There’s a place I’ve been itching to go to in Bahrain for the longest time. Once you find out what this place is, you’re going to be questioning why I was itching to go to it. I don’t actually know. Maybe just weird curiosity. Maybe because exploring the random little places of Bahrain is what I class as fun.
Last year it was Chakazoolu, this year it’s Salmaniya Water Garden – a park/old amusement park with some incredibly dodgy rides and one of the weirdest vibe you’ll find in Bahrain.
Weekends lately have been crammed. Sadly we’ve spent a few of them saying goodbye to newly made friends. (something I’m still getting used to, as an expat) But saying goodbye is a great excuse to go out and do something. And do something we did, last weekend. Anish and I headed down to Riffa Fort to take some friends of ours, who are heading to the States, for breakfast at Saffron. Despite them having lived in Bahrain for far longer than us, they’d never been! So it only felt fitting that in their final couple of weeks they should go to one of our favourite breakfast eateries on the island.
The expat population in Bahrain just outnumbers the born and bred locals. The vast majority of those expats being of Indian, predominantly south Indian. It makes for a pretty interesting environment to live in. You’ll get pockets of areas where mostly Westerners will live or Indians or Bahrainis. Just like any other country.
The Indian population has really helped build Bahrain. Literally. Throughout the endless building sites the majority of the workers you’ll see are Indian. As a way to acknowledge the Indian population Little India was born.
Winter brings out all the people and all the events here. Especially outdoor events. Something about making the most of all the outdoor time before the heat comes in to kill us all. That’s a tad over dramatic. But trust me, it feels like it.
Even with me still being a touch ill, read more than a touch, I needed some fresh air. Just to be outside. Out of the house. Feel a bit of that sunshine and warmth on my face.
There are a few things that’s done differently in Bahrain. The (lack of) use of indicators and mirrors while driving is one example. Camping is the other.
Last Friday night I drove out into the “desert” to spend the night with some friends, camping under the stars. Why the quotation marks?
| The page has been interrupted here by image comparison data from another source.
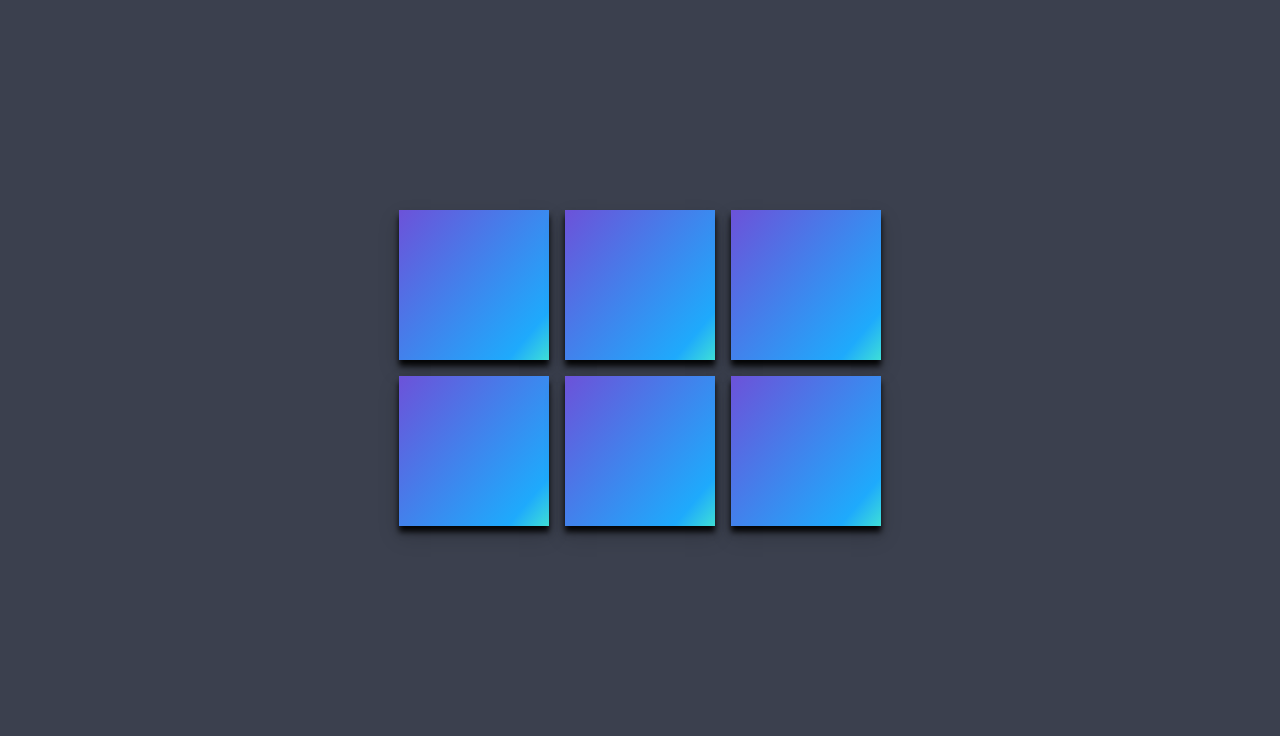
Repository: mariocapitbrok/css-grid
Page: index.html
These files come from the project's save history. The page is drawn as it stood at one moment and after the next save; the edit follows.
The browser window is 1280 px wide. The pictures show the whole page.

Above is the page before, as saved 2022-12-29 13:19:44.

After the next save:
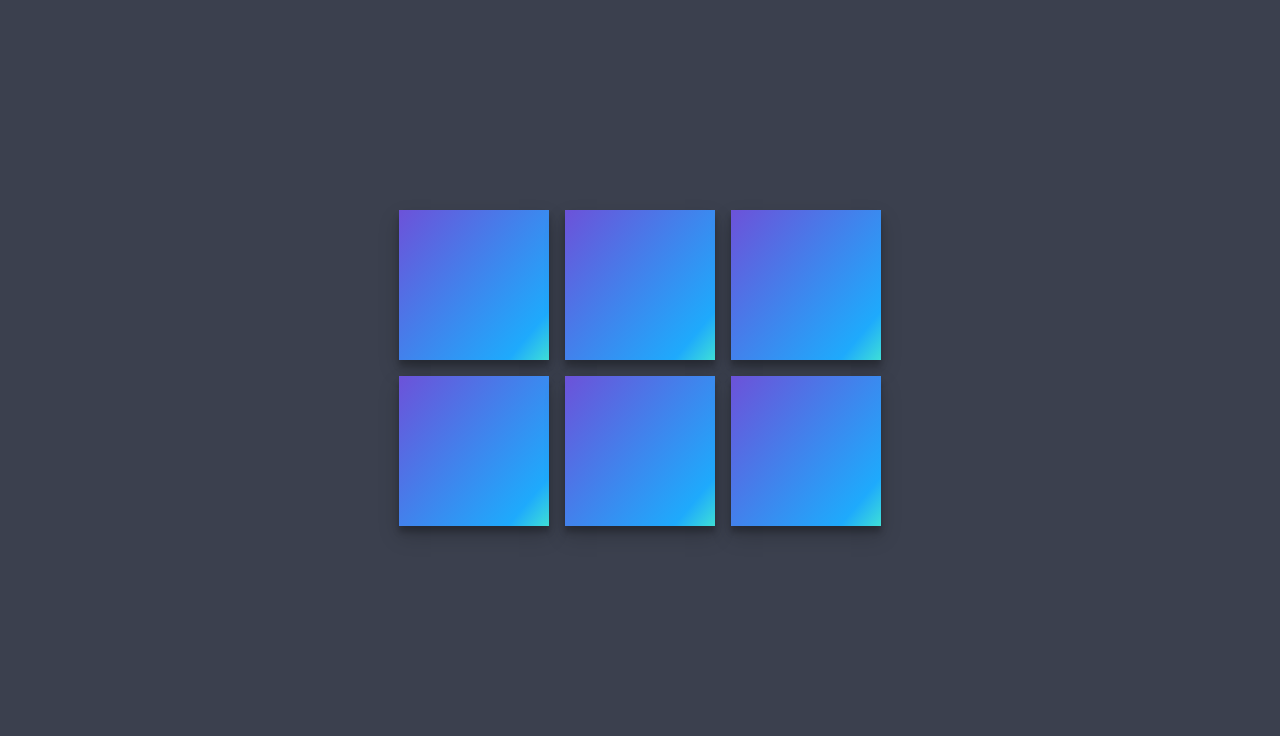
Saved 10 s later.
--- a/styles.css
+++ b/styles.css
@@ -16,5 +16,5 @@ body {
 .item {
   background-color: #1EAAFC;
   background-image: linear-gradient(130deg, #6C52D9 0%, #1EAAFC 85%, #3EDFD7 100%);
-  box-shadow: 0 10px 20px rgba(0, 0, 0, 0.188), 0 6px 6px rgba(0, 0, 0, 0.931);
+  box-shadow: 0 10px 20px rgba(0, 0, 0, 0.188), 0 6px 6px rgba(0, 0, 0, 0.231);
 }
Because it was just half an hour away from home, in the middle of some oil fields. Not many. Just a few. And not so much camping under the stars as camping under some epic floodlights, which are a key feature of the camp.